It is the comprehensive and intrusive nature of a forensic examination—not the location of the examination—that is the key factor triggering the requirement of reasonable suspicion here....

Notwithstanding a traveler’s diminished expectation of privacy at the border, the search is still measured against the Fourth Amendment’s reasonableness requirement, which considers the nature and scope of the search. Significantly, the Supreme Court has recognized that the “dignity and privacy interests of the person being searched” at the border will on occasion demand “some level of suspicion in the case of highly intrusive searches of the person.” Flores-Montano, 541 U.S. at 152. Likewise, the Court has explained that “some searches of property are so destructive,” “particularly offensive,” or overly intrusive in the manner in which they are carried out as to require particularized suspicion. Id. at 152, 154 n.2, 155–56; Montoya de Hernandez, 473 U.S. at 541. The Court has never defined the precise dimensions of a reasonable border search, instead pointing to the necessity of a case-by-case analysis....

The court is led by Chief Judge Alex Kozinski, who is a fan of my book Little Brother (which features a scene where DHS officials force a suspect to decrypt his devices, on the grounds that his encryption itself is suspicious), and was kind enough to write me a blurb for the new edition of the book. I'm not saying that Little Brother inspired Kozinski to issue this decision, but I'm delighted to discover that something I've been pushing through fiction since 2008 has made it into law in 2013.

9th Circuit Appeals Court: 4th Amendment Applies At The Border; Also: Password Protected Files Shouldn't Arouse Suspicion

Thursday, March 7, 2013

Postal Service band auditions from 2002

[So awesome. -egg]

Postal Service band auditions from 2002:

With all the hubbub around the reuniting of The Postal Service, Sub Pop has released this delightful footage of the band auditions from March 2002. Weird Al! Duff McKagan! Moby! Ben Gibbard?

Vortex smoke rings created with 3D printed wings

Vortex smoke rings created with 3D printed wings:

Dustin Kleckner sez, "Scientists tie vortex rings (smoke rings, basically) into knots using 3D printed wings. Includes high speed video, also in 3D. In addition to being very cool, they are also related to knots and braids that appear in places like the sun's surface. Full disclosure: I'm one of the scientists that did the research."

The duo overcame their experimental difficulties by designing and fabricating various hydrofoils (wings used in water) on a 3-D printer. They tried approximately 30 different shapes before they successfully created the desired vortices. When accelerated in a water tank at more than 100 g, hydrofoils leave behind bubble-traced vortex loops, whose dynamics the researchers recorded with a high-speed camera.

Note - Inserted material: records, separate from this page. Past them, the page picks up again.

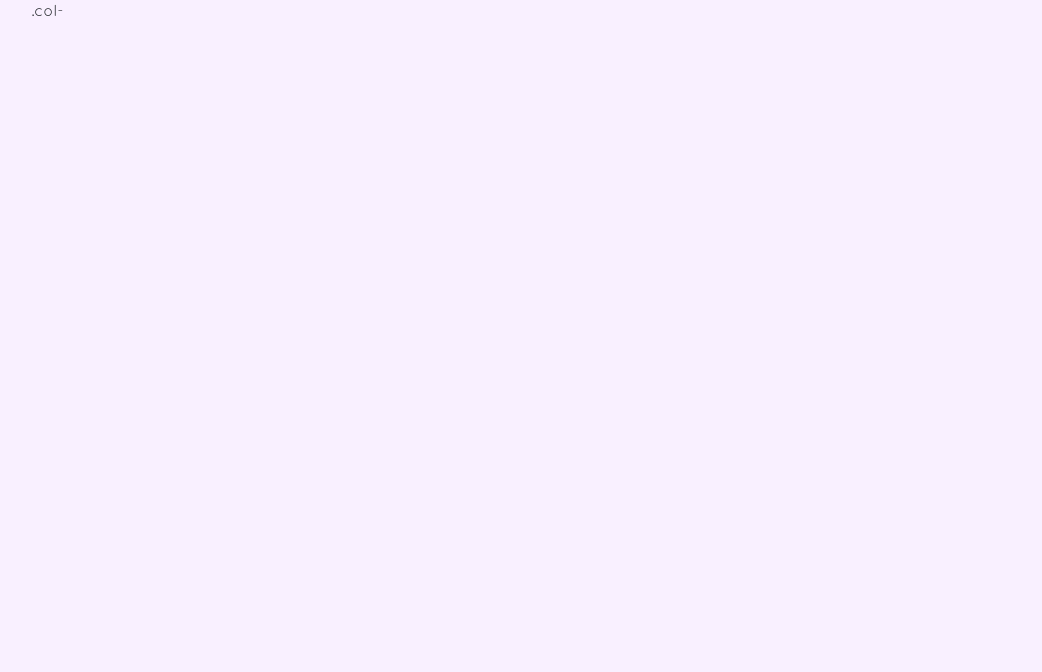
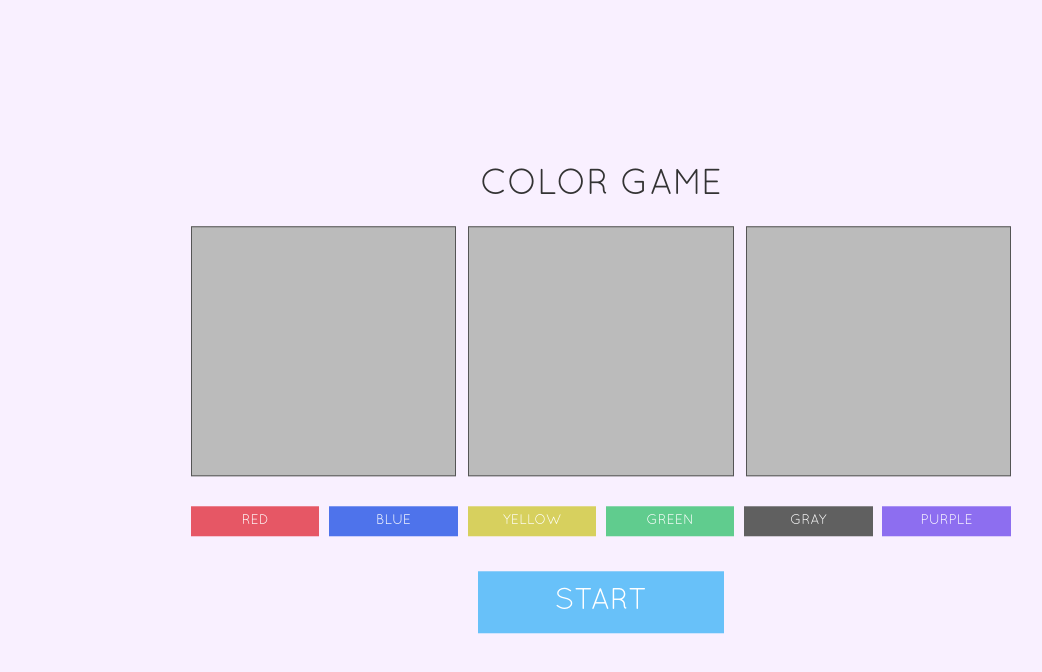
Before and after one commit to jaotors/colorgame, a website: page index.html in a window 1280 px wide. Shown: the whole page, without its empty margins (39-1081 px from the left). Drawn offline with nearby package versions, Linux system fonts and the light colour scheme; files that its build step writes are made by us from their sources; files whose address does not match are found by name.

Commit message:
added secondary design

```diff
--- a/assets/sass/_main.scss
+++ b/assets/sass/_main.scss
@@ -10,3 +10,93 @@ body {
 main {
 	overflow: hidden;
 }
+
+section {
+
+	.inner {
+		display: block;
+		width: 820px;
+		margin: 0 auto;
+	}
+
+	&.game-content {
+
+		.inner {
+			@extend %centering;
+			position: absolute;
+			top: 50%;
+			left: 50%;
+
+		}
+
+		h1 {
+			margin: 0;
+			margin-bottom: 20px;
+			text-align: center;
+			text-transform: uppercase;
+		}
+
+		ul {
+			list-style-type: none;
+			padding: 0;
+			display: flex;
+			justify-content: space-between;
+			margin-bottom: 30px;
+
+			&.box-list {
+
+				li {
+					width: (100% / 3) - 1;
+					height: 250px;
+					background-color: #bbb;
+					border: 1px solid #555;
+
+				}
+			}
+
+			&.color-list {
+				padding-bottom: 5px;
+
+				li {
+					width: (100% / 6) - 1;
+					text-align: center;
+					text-transform: uppercase;
+					color: #fff;
+					padding: 5px;
+
+
+					$lists: #e65765 #4e73eb #d7d05e #60cc8e #606060 #8d6ef0;
+					@for $i from 1 through length($lists) {
+						$c: nth($lists, $i);
+
+						&:nth-child(#{$i}) {
+							background-color: $c;
+						}
+					}
+				}
+
+
+
+			}
+		}
+
+		a {
+			display: block;
+			width: 30%;
+			margin: 0 auto;
+			text-align: center;
+			text-transform: uppercase;
+			text-decoration: none;
+			font-size: 3rem;
+			background-color: #68c1f9;
+			padding: 10px;
+			color: #fff;
+
+			&:hover {
+				background-color: #58a3d3;
+			}
+		}
+
+	}
+
+}
--- a/assets/sass/_util.scss
+++ b/assets/sass/_util.scss
@@ -9,3 +9,7 @@
 		clear: both;
 	}
 }
+
+%centering {
+	transform: translate(-50%, -50%);
+}
--- a/index.html
+++ b/index.html
@@ -11,11 +11,33 @@
 </head>
 <body>
 
-	<div class="container">
-		<div class="row">
-			.col-
+	<main>
+		<div class="container-fluid">
+			<div class="row">
+				<section class="game-content">
+					<div class="inner">
+						<h1>Color Game</h1>
+						<ul class="box-list">
+							<li>&nbsp;</li>
+							<li>&nbsp;</li>
+							<li>&nbsp;</li>
+						</ul>
+
+						<ul class="color-list">
+							<li>red</li>
+							<li>blue</li>
+							<li>yellow</li>
+							<li>green</li>
+							<li>gray</li>
+							<li>purple</li>
+						</ul>
+
+						<a class="btn-start" href="#">start</a>
+					</div>
+				</section>
+			</div>
 		</div>
-	</div>
+	</main>
 
 	<script src="resources/js/jquery.min.js"></script>
 	<script src="resources/js/scripts.js"></script>
```
Also changed, not shown: package.json (+9 -1 lines), 1 other file.
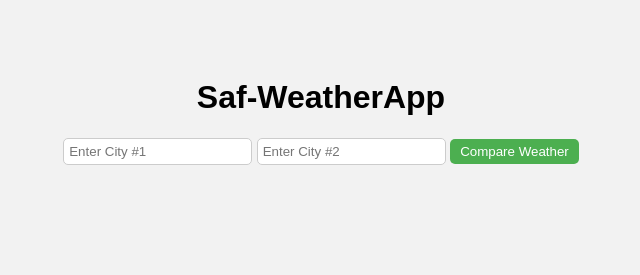
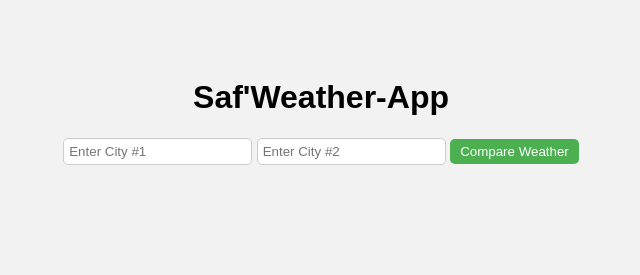
Before and after one commit to safvanhameed5/MyWeatherApp-Using-Django-In-Python-And-OpenWeatherMap-API, a Django app: template templates/weather_app/index.html in a window 1280 px wide. Shown: the top 275 px of the page, without its empty margins (319-959 px from the left). Run offline with Django 4.2, Linux system fonts and the light colour scheme; the template is opened without the code that fills it, so the values that code supplies are empty.

Commit message:
Edited Index

```diff
--- a/templates/weather_app/index.html
+++ b/templates/weather_app/index.html
@@ -8,7 +8,7 @@
     <link rel="stylesheet" href="{% static 'style.css' %}">
 </head>
 <body>
-<h1 class="text-center">Saf-WeatherApp</h1>
+<h1 class="text-center">Saf'Weather-App</h1>
 <form method="post">
   {% csrf_token %}
   <input type="text" name="city1" placeholder="Enter City #1">
```
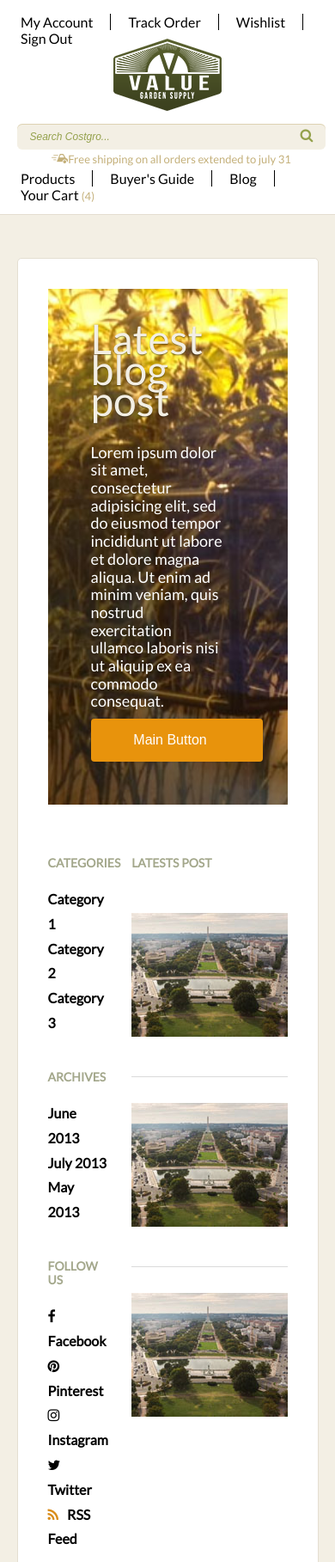
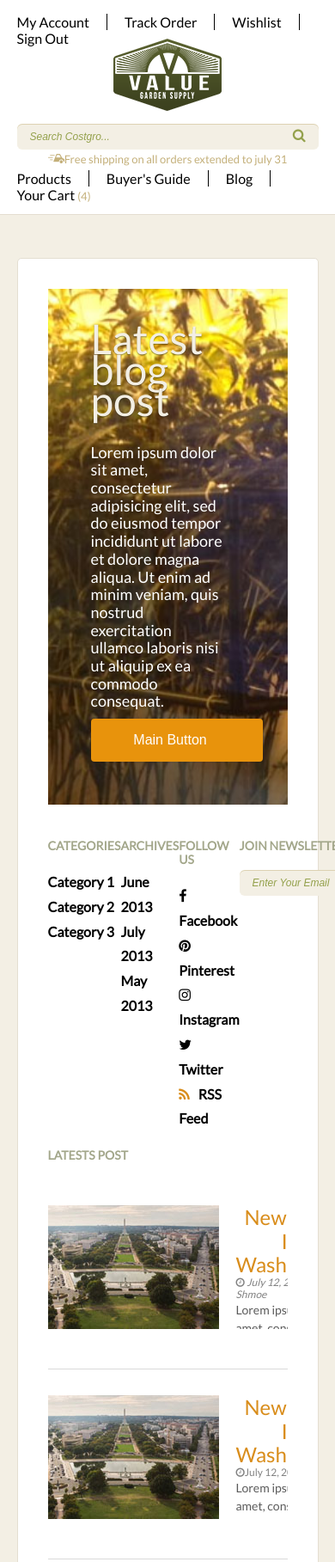
Before and after one commit to KabaninArtem/VALUE, a plain HTML site: page index.html in a window 390 px wide. Shown: the top 1817 px of the page at 86% size. Drawn offline with Linux system fonts and the light colour scheme.

```diff
--- a/css/footer.css
+++ b/css/footer.css
@@ -45,3 +45,21 @@
     display: flex;
     width: 260px;
 }
+
+@media (max-width: 1024px) {
+
+    footer .footer-inner {
+        flex-wrap: wrap;
+    }
+
+    footer .footer-inner nav:nth-child(2) {
+        order: 1;
+        margin: auto;
+    }
+
+    footer .footer-inner nav .title,
+    footer .footer-inner nav .nav-items a,
+    footer .footer-inner nav .search-block {
+        align-self: center;
+    }
+}
--- a/css/header.css
+++ b/css/header.css
@@ -48,7 +48,6 @@
     border-right: 1px solid black;
 }
 
-
 header .header-inner nav:nth-child(3) .nav-items a {
     font-size: 13px;
 }
@@ -93,7 +92,8 @@
         order: 2;
         align-self: center;
 
-        width: 360px;
+        max-width: 360px;
+        width: 100%;
         margin-top: 85px;
     }
 
--- a/css/main.css
+++ b/css/main.css
@@ -178,3 +178,27 @@
 main .main-inner .content-block .post-block .post-block__item .item-inner .information-block p a {
     color: #d98d1b;
 }
+
+
+@media (max-width: 1024px) {
+    main .main-inner .content-block {
+        flex-direction: column;
+        margin-top: 20px;
+    }
+
+    main .main-inner .content-block aside {
+        flex-direction: row;
+        justify-content: space-around;
+
+        width: 100%;
+    }
+
+    main .main-inner .content-block aside nav:not(:first-child) {
+        margin-top: 0;
+    }
+
+    main .main-inner .content-block .post-block {
+        max-width: 100%;
+    }
+
+}
--- a/css/style.css
+++ b/css/style.css
@@ -84,7 +84,8 @@
 
 .search-block {
     display: flex;
-    width: 260px;
+    max-width: 260px;
+    width: 100%;
 }
 
 .nav-items {
--- a/index.html
+++ b/index.html
@@ -75,11 +75,13 @@
                         <a href="javascript:;"><i class="fa fa-rss" aria-hidden="true"></i>RSS Feed</a>
                     </div>
                 </nav>
+                <nav>
                 <h2 class="title">Join Newsletter</h2>
                 <div class="email-block">
                     <input type="email" placeholder="Enter your email">
                     <button><i class="fa fa-envelope" aria-hidden="true"></i></button>
                 </div>
+                </nav>
             </aside>
             <section class="post-block">
                 <h2 class="title">Latests post</h2>
@@ -128,9 +130,9 @@
                             <h3>New Laws In Washington<i class="fa fa-comment" aria-hidden="true"></i><span>3</span>
                             </h3>
                             <span>
-                                    <i class="fa fa-clock-o" aria-hidden="true"></i>July 12, 2013
-                                    <i class="fa fa-user" aria-hidden="true"></i> Joe Shmoe
-                                </span>
+                                <i class="fa fa-clock-o" aria-hidden="true"></i>July 12, 2013
+                                <i class="fa fa-user" aria-hidden="true"></i> Joe Shmoe
+                            </span>
                             <p>Lorem ipsum dolor sit amet, consectetur adipisicing elit, sed do eiusmod tempor
                                 incididunt ut
                                 labore et dolore magna aliqua. Ut enim ad minim veniam, quis nostrud exercitation
```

“The bubbles are a great trick because they allow you to see the core of the vortex very clearly,” Irvine said.

Vortex loops could untie knotty physics problems [U Chicago Press Release]

Creation and dynamics of knotted vortices [Nature]

Tuesday, March 5, 2013

DRM Chair

DRM Chair:

One can only sit on the DRM Chair eight times before it collapses. Thibault Brevet and friends created it in 48 hours for The Deconstruction hackathon.

A small sensor detects when someone sits and decrements a counter. Every time someone sits up, the chair knocks a number of time to signal how many uses are left. When reaching zero, the self-destruct system is turned on and the structural joints of the chair are melted.
(Thanks, Jason Tester!)